Sounds to me like ROLI has been investing more and more energy into the Blocks line, especially since they came out with the Seaboard Block. They’re not leaving Rise and Grand users in the cold, but the modular setup afforded the Blocks line is likely to be “the way of the future”. Could imagine all sorts of additions to that line, including a breath controller. And a standalone hardware synth (like Equator Block). A pedal setup would make a lot of sense as well.
Good idea! I'd totally buy a "Pedal Block" with connectivity for expression and sustain pedals. That is, assumed I could update its firmware with Win 10, which doesn't seem to be possible as of now...
I think a "Pedal Block" is a great idea, but it would be of little use if it worked anything like the pedal input on the Rise. I doubt Frank would buy a Pedal Block from Roli if he found it didn't work with any of his expression pedals and changing the CC number was the only available adjustment.

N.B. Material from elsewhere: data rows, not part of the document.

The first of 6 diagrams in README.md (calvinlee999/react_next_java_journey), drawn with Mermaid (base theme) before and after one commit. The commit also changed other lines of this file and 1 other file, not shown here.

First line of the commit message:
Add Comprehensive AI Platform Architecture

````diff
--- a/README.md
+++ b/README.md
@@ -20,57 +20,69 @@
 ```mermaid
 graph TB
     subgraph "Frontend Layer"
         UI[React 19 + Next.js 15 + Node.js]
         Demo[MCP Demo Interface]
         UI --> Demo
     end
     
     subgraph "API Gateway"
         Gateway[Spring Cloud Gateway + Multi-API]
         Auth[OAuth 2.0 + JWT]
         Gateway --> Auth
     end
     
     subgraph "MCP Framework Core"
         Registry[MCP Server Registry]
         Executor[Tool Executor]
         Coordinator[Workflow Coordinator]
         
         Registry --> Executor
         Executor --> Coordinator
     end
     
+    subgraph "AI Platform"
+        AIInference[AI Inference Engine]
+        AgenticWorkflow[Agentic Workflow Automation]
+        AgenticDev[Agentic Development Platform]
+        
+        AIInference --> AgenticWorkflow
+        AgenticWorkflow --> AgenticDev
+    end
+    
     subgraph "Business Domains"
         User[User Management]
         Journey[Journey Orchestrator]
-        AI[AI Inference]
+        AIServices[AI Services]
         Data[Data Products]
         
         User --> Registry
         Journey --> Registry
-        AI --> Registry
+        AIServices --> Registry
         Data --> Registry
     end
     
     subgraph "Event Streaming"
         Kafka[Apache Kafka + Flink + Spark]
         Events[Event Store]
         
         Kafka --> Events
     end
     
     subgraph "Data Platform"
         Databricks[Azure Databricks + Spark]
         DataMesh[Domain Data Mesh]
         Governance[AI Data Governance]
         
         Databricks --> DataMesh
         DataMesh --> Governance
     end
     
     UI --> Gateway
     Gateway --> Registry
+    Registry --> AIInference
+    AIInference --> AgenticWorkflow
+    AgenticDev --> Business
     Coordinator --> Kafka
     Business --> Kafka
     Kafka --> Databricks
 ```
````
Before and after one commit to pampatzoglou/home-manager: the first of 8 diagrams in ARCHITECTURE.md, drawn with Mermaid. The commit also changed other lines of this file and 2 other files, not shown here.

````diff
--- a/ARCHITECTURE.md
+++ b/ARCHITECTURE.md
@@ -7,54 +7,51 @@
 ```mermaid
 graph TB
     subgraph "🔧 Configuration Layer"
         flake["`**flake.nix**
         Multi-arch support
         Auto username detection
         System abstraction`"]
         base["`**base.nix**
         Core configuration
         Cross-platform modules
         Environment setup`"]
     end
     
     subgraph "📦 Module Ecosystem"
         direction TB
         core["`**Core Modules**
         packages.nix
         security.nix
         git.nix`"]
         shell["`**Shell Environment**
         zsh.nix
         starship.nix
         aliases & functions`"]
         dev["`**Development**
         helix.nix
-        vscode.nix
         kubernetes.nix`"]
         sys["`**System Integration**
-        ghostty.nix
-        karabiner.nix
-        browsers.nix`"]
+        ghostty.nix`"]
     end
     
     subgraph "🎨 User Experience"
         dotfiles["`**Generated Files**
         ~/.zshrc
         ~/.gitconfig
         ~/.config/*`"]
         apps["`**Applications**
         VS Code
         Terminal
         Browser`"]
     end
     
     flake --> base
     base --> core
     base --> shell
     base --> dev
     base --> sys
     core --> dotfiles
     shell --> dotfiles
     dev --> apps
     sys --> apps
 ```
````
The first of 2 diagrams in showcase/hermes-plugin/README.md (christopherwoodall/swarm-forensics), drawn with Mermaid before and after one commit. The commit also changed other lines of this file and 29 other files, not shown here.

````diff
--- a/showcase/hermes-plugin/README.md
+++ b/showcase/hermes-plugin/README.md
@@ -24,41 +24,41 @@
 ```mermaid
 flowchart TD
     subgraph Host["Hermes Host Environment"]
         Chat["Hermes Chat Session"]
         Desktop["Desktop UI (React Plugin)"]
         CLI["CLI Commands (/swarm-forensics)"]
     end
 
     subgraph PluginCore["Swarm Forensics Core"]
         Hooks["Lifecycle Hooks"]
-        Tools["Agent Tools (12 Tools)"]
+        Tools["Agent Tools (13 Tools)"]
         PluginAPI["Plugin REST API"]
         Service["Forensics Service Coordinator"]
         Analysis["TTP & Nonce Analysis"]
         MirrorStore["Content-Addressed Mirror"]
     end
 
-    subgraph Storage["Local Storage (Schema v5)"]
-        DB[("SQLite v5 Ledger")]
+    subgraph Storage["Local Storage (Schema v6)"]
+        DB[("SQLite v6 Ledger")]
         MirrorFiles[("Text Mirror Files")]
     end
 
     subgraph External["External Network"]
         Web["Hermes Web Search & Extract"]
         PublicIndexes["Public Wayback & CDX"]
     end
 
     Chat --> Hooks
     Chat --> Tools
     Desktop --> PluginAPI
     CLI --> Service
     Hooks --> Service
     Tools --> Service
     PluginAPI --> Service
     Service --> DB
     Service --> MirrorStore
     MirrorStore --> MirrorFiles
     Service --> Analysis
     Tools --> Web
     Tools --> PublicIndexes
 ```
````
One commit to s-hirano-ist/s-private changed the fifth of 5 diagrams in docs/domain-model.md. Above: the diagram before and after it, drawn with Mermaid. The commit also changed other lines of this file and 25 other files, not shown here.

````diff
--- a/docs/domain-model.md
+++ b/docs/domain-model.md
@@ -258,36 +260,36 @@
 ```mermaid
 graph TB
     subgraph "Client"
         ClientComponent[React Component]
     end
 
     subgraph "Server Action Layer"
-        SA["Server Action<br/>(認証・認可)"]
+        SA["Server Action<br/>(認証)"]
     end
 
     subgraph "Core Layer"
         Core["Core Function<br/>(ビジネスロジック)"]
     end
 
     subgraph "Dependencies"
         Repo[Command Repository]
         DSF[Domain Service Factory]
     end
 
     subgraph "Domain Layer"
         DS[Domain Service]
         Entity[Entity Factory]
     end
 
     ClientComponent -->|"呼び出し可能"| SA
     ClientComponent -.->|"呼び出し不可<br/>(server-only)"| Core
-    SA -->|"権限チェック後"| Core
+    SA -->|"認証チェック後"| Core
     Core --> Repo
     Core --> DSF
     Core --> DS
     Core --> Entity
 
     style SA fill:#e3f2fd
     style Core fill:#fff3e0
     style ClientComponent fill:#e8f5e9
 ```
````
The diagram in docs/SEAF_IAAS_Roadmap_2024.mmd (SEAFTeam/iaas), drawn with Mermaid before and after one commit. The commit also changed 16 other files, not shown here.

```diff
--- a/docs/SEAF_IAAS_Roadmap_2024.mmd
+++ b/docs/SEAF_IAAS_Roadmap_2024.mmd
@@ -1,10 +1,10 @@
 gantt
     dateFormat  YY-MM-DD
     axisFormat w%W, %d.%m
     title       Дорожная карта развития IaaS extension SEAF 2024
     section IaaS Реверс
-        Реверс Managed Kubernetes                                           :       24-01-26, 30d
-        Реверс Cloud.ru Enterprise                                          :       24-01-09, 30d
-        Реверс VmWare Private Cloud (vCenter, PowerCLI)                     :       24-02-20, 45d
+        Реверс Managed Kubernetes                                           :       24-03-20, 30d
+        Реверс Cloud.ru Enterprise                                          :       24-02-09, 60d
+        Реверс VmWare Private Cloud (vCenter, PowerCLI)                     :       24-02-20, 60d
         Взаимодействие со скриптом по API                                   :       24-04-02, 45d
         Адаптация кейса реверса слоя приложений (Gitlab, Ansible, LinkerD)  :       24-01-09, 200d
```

I want to encourage Roli to work on improving the pedal control in the context of finally giving players a way to calibrate, scale, and smooth the output response from ALL of their input sensors — be it from a pedal, or one of the five dimensions of touch. (BTW, I can think of at least two more very useful dimensions of touch Roli could add to the existing controllers.) After all, isn't giving players greater control the whole point of having an advanced MIDI controller in the first place? And isn't more expressive control ultimately what Roli products are all about? I see so much squandered potential.
Call it an advanced mode if you must, but professionals reasonably expect to be able to scale, calibrate, and smooth the response from their MIDI controllers. I find it sadly ironic that Roli has some of the most sensitive and capable MIDI controllers on the market matched with software that at every turn arbitrarily restricts each parameter's range, resolution, and configurability in ways that inexplicably forces unnatural playing and incompatibility with other products. (Pedal inputs that don't invert? Velocity and aftertouch curves that won't scale and only bend in one direction? Seriously?!) I'm seeing this pedal issue as just one aspect of a much more fundamental problem.
@Videographics: ”I'm seeing this pedal issue as just one aspect of a much more fundamental problem.”
Could this lead us to much more fundamental solutions?
Sounds like ROLI leadership is figuring out strategies for different crowds. The “pro” crowd is itself pretty diversified (some busy musicians would rather not have to tweak too many things too frequently and some hardcore synth geeks are coding in their own expression curves). Part of ROLI branding sounds like it’s targeting a different crowd, though. One with deep aspirations and enough skills to bypass some limitations of the hardware and software.
Platforms (especially iOS vs. Windows/macOS) are another axis. That’s part of the reason it’ll be interesting to watch how ROLI Dashboard on iOS will unfold.